Melbourne International Film Festival is currently on and continues until 18 August. In this article, we tell you about films that are in French, but not only in French. Scroll to the end for links to our other MIFF 2019 articles.
Embed yourself in with a group of soldiers in the trenches on 11 November 1918, ten minutes before peace is declared, bringing World War I to an end.
Country: Belgium France
Language: Dutch, English and French
Tactile and trippy, Ayahuasca takes you on a hallucinogenic journey … from the safety of your VR headset.
Jan Kounen’s mind-expanding “spiritual reality” experience travels deep into a world – and visions – inspired by psychedelic brew ayahuasca. Vivid and intense colours and images flip and fold before your eyes as space scales and changes in a fantastic voyage.
Country: France, Luxembourg
Language: English, French with English subtitles
An 18th-century African boy, kidnapped into slavery, rises through the ranks of Viennese high society in this powerful, formally stunning work.
Country: Austria, Luxembourg
Language: French and German

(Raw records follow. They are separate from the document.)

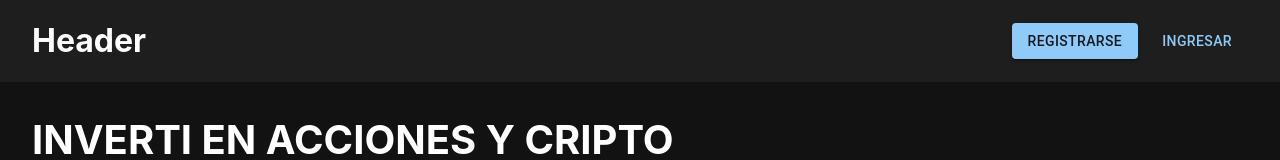
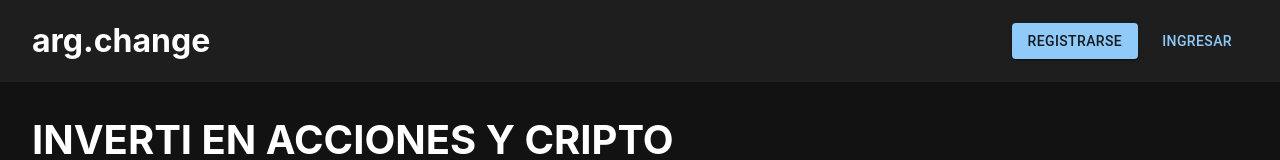
Before and after one commit to franRappazzini/exchange, a React (Create React App) app: page / in a window 1280 px wide. Shown: the top 160 px of the page. Built offline with nearby package versions, Linux system fonts and the light colour scheme; no server answers; the database is empty.

Commit message:
app name in headers

```diff
--- a/src/components/molecules/Header/Header.jsx
+++ b/src/components/molecules/Header/Header.jsx
@@ -29,7 +29,7 @@ function Header() {
   return (
     <header className="header__main">
       <Link to="/portfolio">
-        <h1>Header</h1>
+        <h1>arg.change</h1>
       </Link>
 
       {window.innerWidth > 768 ? (
--- a/src/components/molecules/HeaderHome/HeaderHome.jsx
+++ b/src/components/molecules/HeaderHome/HeaderHome.jsx
@@ -10,7 +10,7 @@ function HeaderHome() {
   return (
     <header className="header__home">
       <Link to="/">
-        <h1>Header</h1>
+        <h1>arg.change</h1>
       </Link>
 
       {window.innerWidth > 768 ? (
```
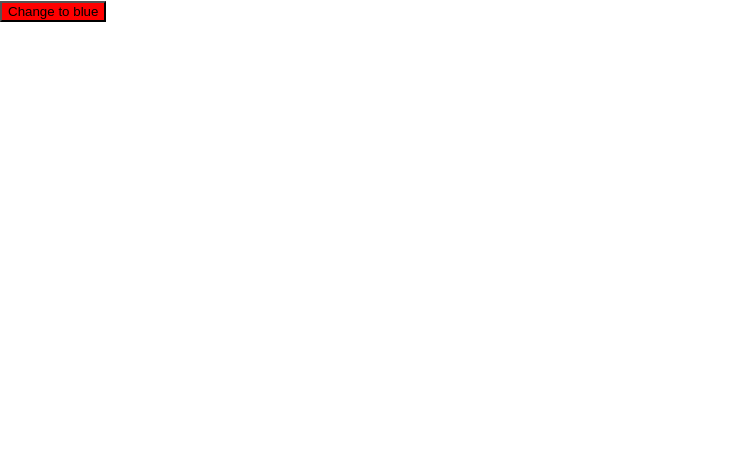
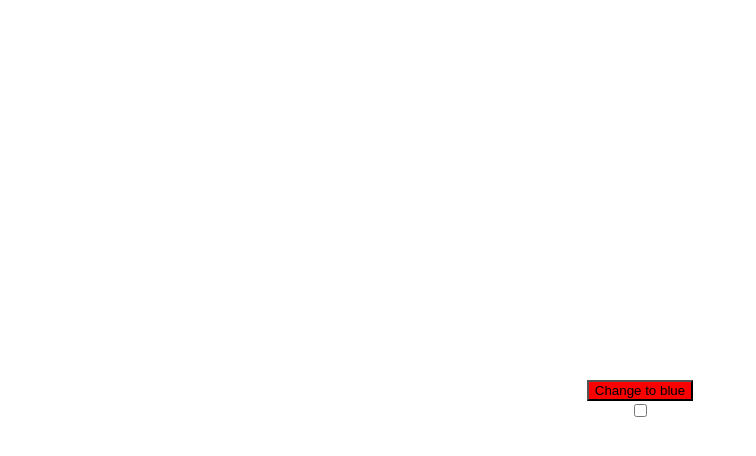
Before and after one commit to TropicolX/testing-color-button, a React (Create React App) app: page / in a window 1280 px wide. Shown: the top 456 px of the page, without its empty margins (0-756 px from the left). Built offline with nearby package versions, Linux system fonts and the light colour scheme.

Commit message:
checkbox testing

```diff
--- a/src/App.js
+++ b/src/App.js
@@ -3,6 +3,7 @@ import "./App.css";
 
 function App() {
 	const [buttonColor, setButtonColor] = useState("red");
+	const [disabled, setDisabled] = useState(false);
 
 	const newButtonColor = buttonColor === "red" ? "blue" : "red";
 
@@ -11,13 +12,29 @@ function App() {
 	};
 
 	return (
-		<div>
+		<div
+			style={{
+				height: "100vh",
+				display: "flex",
+				flexDirection: "column",
+				alignItems: "center",
+				justifyContent: "center",
+			}}
+		>
 			<button
 				onClick={changeButtonColor}
 				style={{ backgroundColor: buttonColor }}
+				disabled={disabled}
 			>
 				Change to {newButtonColor}
 			</button>
+			<input
+				type="checkbox"
+				id="disable-button-checkbox"
+				defaultChecked={disabled}
+				aria-checked={disabled}
+				onChange={(e) => setDisabled(e.target.checked)}
+			/>
 		</div>
 	);
 }
```
Also changed, not shown: 1 other file (tests, documents, lock files or other folders).
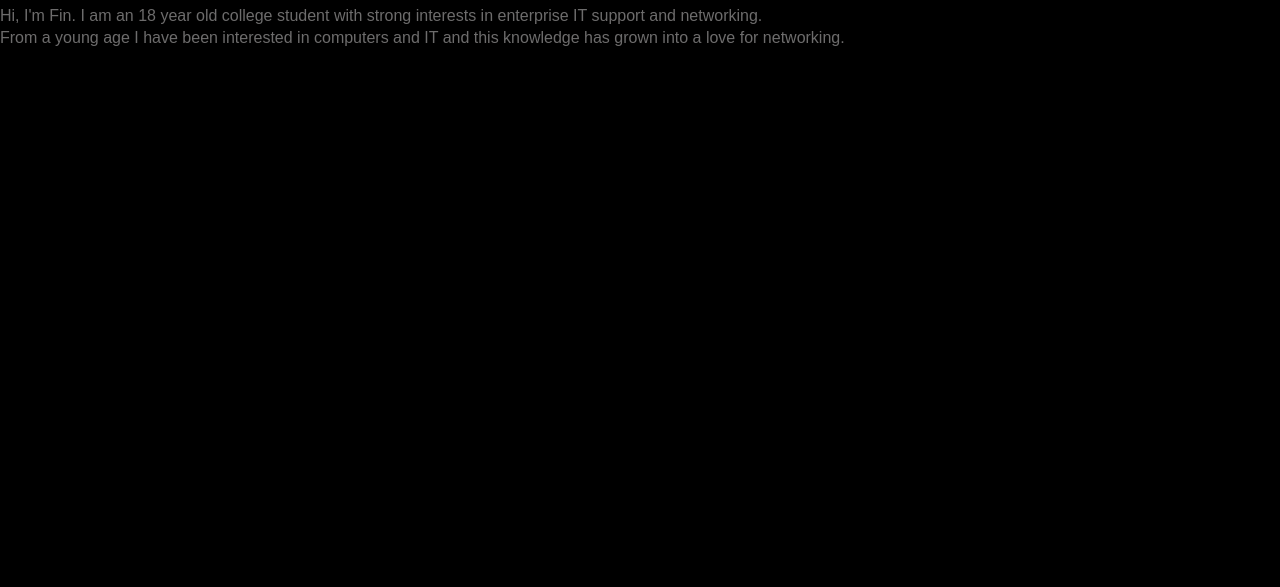
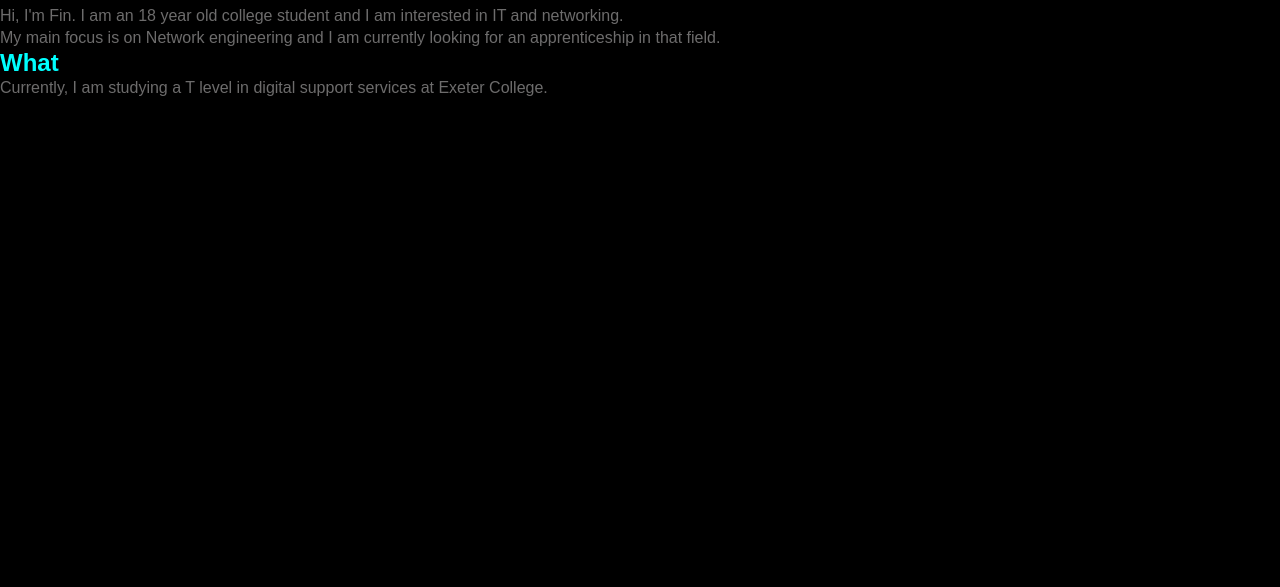
Before and after one commit to burrowsf/burrowsf.github.io, a plain HTML site: page about.html in a window 1280 px wide. Shown: the part 213-800 px from the top of the page. Drawn offline with Linux system fonts and the light colour scheme.

Commit message:
Update about.html

```diff
--- a/about.html
+++ b/about.html
@@ -18,9 +18,11 @@
         </nav>
         <div class="abt">
             <h1><span>Who</span> I am</h1>
-            <p>Hi, I'm Fin. I am an 18 year old college student with strong interests in enterprise IT support and networking.
-                <br>From a young age I have been interested in computers and IT and this knowledge has grown into a love for networking.
+            <p>Hi, I'm Fin. I am an 18 year old college student and I am interested in IT and networking.
+                <br>My main focus is on Network engineering and I am currently looking for an apprenticeship in that field.
             </p>
+            <h2><span>What</span> I do</h2>
+            <p>Currently, I am studying a T level in digital support services at Exeter College.</p>
         </div>
     </div>
 
```
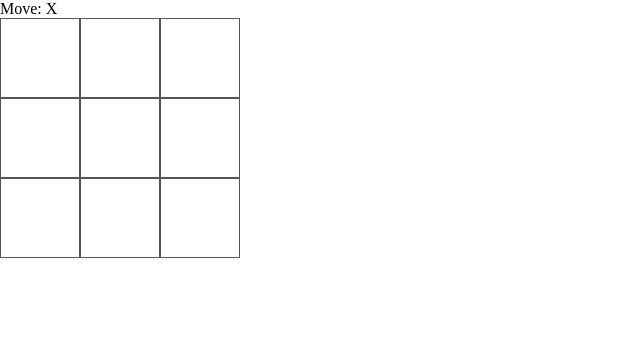
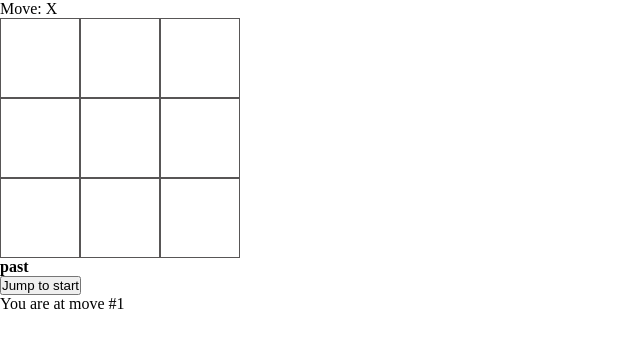
Before and after one commit to souvikkoley13/reactFromDocs, a React (Vite) app in the folder tictactoe/: page / in a window 1280 px wide. Shown: the top 348 px of the page, without its empty margins (0-640 px from the left). Built offline with nearby package versions, Linux system fonts and the light colour scheme.

Commit message:
add time travel

```diff
--- a/tictactoe/src/App.jsx
+++ b/tictactoe/src/App.jsx
@@ -2,17 +2,12 @@ import { useState } from 'react'
 import './App.css'
 
 function Box({value, onSquareClick}){
-
   return(
     <button className='box' onClick={onSquareClick}>{value}</button>
   )
 }
 
-function Board(){
-
-  const [square, setSquare] = useState(Array(9).fill(null));
-  const [isX, setX] = useState(true);
-
+function Board({isX, square, onMove}){
 
   function handleClick(i){
 
@@ -23,8 +18,7 @@ function Board(){
     const nextSquares = square.slice();
 
     nextSquares[i] = isX? "X": "O";
-    setSquare(nextSquares);
-    setX(!isX);
+    onMove(nextSquares);
   }
 
   const winner = findWinner(square);
@@ -62,6 +56,56 @@ function Board(){
   )
 }
 
+function Game() {
+
+  const [isX, setX] = useState(true);
+  const [history, setHistory] = useState([Array(9).fill(null)]);
+  const [currentMove, setCurrentMove] = useState(0);
+  const currentSquare = history[currentMove];
+
+  function handleMove(nextSquares){
+    const nextHistory = [...history.slice(0,currentMove+1),nextSquares]
+    setHistory(nextHistory);
+    setCurrentMove(nextHistory.length-1)
+    setX(!isX);
+  }
+
+  function jumpTo(nextMove) {
+    setCurrentMove(nextMove);
+    setX(nextMove % 2 === 0);
+  }
+
+  let moveCount;
+
+  const moves = history.map((square,move) => {
+    let description;
+    moveCount = move
+    if(move > 0){
+      description = "jump to move #" + move;
+    } else {
+      description = "Jump to start";
+    }
+    return(
+        <li key = {move} >
+          <button onClick={() => jumpTo(move)}>{description}</button>
+        </li>
+    )
+  })
+
+  return(
+    <>
+      <div className='board'>
+        <Board isX = {isX} square = {currentSquare} onMove = {handleMove}/>
+      </div>
+      <div>
+        <h4>past</h4>
+        <ul>{moves}</ul>
+        You are at move #{moveCount+1}
+      </div>
+    </>
+  )
+}
+
 function findWinner(square) {
   const winningLines = [
     [0, 1, 2],
@@ -86,8 +130,8 @@ function App() {
 
   return (
     <>
-      <div className='board'>
-        <Board />
+      <div className='game'>
+        <Game />
       </div>
     </>
   )
```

This absorbing animated effort tells the tale behind an inimitable cinematic talent and one of his most controversial works: avant-garde Spanish filmmaker Luis Buñuel and his 1933 short documentary Las Hurdes.
Country: Netherlands, Spain
Language: French, Spanish
Starring Isabelle Huppert as a famous French actress, Frankie is the latest intimately observed, tenderly wrought drama from Ira Sachs – with Marisa Tomei, Brendan Gleeson, Greg Kinnear and Jérémie Renier also featuring.
Country: France, Portugal
Languages: English, French and Portuguese
La Flor Parts 1-3
Settle in for 14 hours of remarkable filmmaking from iconoclastic Argentinean director Mariano Llinás, whose La flor ups the ante of his 2008 Historias extraordinarias, taking his experiments in cinematic storytelling to unequalled new heights.
Language: Catalan, English, French, German, Italian, Russian, Spanish and Swedish.
“A feminist portrait, Papicha seduces especially for its energy, its freshness and the charisma of its lead character.” – Cineuropa
Country: Algeria, Belgium, France, Qatar
Language: Arabic and French
Jeff Goldblum stars as a charismatic lobotomist on an oddball roadtrip across 1950s America in The Mountain, the latest work of madness and magic from cinematic iconoclast Rick Alverson.
Language: English, French.
Ai Weiwei fills his latest affecting, insightful and highly topical documentary with the voices, faces and bodies caught in Europe’s refugee crisis.
Language: Arabic, English, Farsi, French, Greek, Italian, Kurdish, Turkish
You can also read about other films at the Melbourne Film Festival in the following articles:
What are your thoughts on multi-language films?